**Work item**: Look through the entries below. Report each line that has the word "String" in it.

(Dataset records)
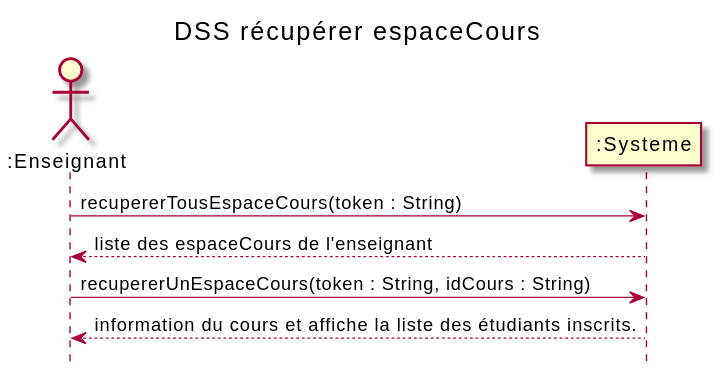
Earlier version of the PlantUML export out/docs/Récupérer cours/DSS_Récupérer_cours/DSS_Récupérer_Cours.svg (nerdz88/SGA-TS).
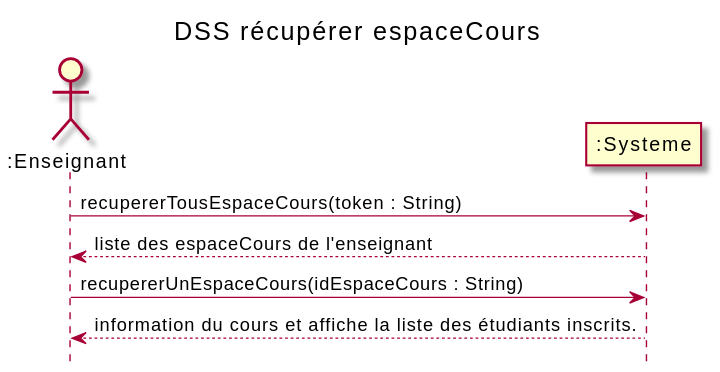
After the change.

Diff of the diagram source:
```diff
@@ -6,6 +6,6 @@
 
 professeur ->  systeme : recupererTousEspaceCours(token : String)
 professeur <-- systeme : liste des espaceCours de l'enseignant
-professeur -> systeme : recupererUnEspaceCours(token : String, idCours : String)
+professeur -> systeme : recupererUnEspaceCours(idEspaceCours : String)
 professeur <-- systeme : information du cours et affiche la liste des étudiants inscrits.
 @enduml
```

**Task answer**:
 professeur ->  systeme : recupererTousEspaceCours(token : String)
-professeur -> systeme : recupererUnEspaceCours(token : String, idCours : String)
+professeur -> systeme : recupererUnEspaceCours(idEspaceCours : String)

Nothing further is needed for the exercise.